Activity:
Within these entries, which lines include the string "media"? Copy each one.
[Entries shown]
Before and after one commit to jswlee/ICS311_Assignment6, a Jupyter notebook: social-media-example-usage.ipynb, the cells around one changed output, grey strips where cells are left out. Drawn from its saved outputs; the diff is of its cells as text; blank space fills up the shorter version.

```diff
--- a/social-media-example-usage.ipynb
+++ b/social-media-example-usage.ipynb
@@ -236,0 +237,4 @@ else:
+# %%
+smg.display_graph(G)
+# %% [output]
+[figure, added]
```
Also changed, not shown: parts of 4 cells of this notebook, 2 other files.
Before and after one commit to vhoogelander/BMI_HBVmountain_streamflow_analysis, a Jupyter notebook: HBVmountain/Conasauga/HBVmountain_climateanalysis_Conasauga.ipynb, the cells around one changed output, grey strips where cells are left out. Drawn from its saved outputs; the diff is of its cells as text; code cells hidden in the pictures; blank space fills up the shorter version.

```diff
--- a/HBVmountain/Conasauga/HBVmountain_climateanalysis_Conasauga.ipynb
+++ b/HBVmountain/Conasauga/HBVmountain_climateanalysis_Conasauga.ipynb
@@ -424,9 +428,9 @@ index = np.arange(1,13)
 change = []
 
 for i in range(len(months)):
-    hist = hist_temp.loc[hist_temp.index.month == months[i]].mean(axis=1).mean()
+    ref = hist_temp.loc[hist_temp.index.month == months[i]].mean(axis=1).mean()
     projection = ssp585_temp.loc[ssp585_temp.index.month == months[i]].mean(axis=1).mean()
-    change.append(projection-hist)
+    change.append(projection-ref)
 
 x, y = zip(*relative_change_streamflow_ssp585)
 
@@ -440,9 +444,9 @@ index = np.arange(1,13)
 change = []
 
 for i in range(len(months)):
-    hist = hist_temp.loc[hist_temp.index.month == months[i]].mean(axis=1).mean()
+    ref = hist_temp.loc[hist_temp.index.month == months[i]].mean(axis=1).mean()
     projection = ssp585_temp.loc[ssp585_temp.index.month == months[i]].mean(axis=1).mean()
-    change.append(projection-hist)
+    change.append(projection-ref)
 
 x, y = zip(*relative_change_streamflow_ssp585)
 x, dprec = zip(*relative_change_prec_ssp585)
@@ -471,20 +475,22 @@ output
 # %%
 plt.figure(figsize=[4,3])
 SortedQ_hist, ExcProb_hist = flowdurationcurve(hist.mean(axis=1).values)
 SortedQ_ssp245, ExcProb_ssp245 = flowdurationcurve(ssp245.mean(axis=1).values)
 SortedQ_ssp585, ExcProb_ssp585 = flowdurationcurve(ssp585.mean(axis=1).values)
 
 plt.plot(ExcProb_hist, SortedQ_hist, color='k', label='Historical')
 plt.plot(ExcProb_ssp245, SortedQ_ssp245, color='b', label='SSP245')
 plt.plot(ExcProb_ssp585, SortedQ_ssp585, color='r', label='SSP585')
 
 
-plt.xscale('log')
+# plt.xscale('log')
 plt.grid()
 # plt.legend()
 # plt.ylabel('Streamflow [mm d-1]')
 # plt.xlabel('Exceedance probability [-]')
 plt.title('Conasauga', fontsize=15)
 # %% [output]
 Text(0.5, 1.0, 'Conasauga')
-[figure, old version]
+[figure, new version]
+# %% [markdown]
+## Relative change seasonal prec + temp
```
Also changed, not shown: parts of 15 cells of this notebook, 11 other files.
[/Entries shown]
Written reply:
Before and after one commit to jswlee/ICS311_Assignment6, a Jupyter notebook: social-media-example-usage.ipynb, the cells around one changed output, grey strips where cells are left out. Drawn from its saved outputs; the diff is of its cells as text; blank space fills up the shorter version.
--- a/social-media-example-usage.ipynb
+++ b/social-media-example-usage.ipynb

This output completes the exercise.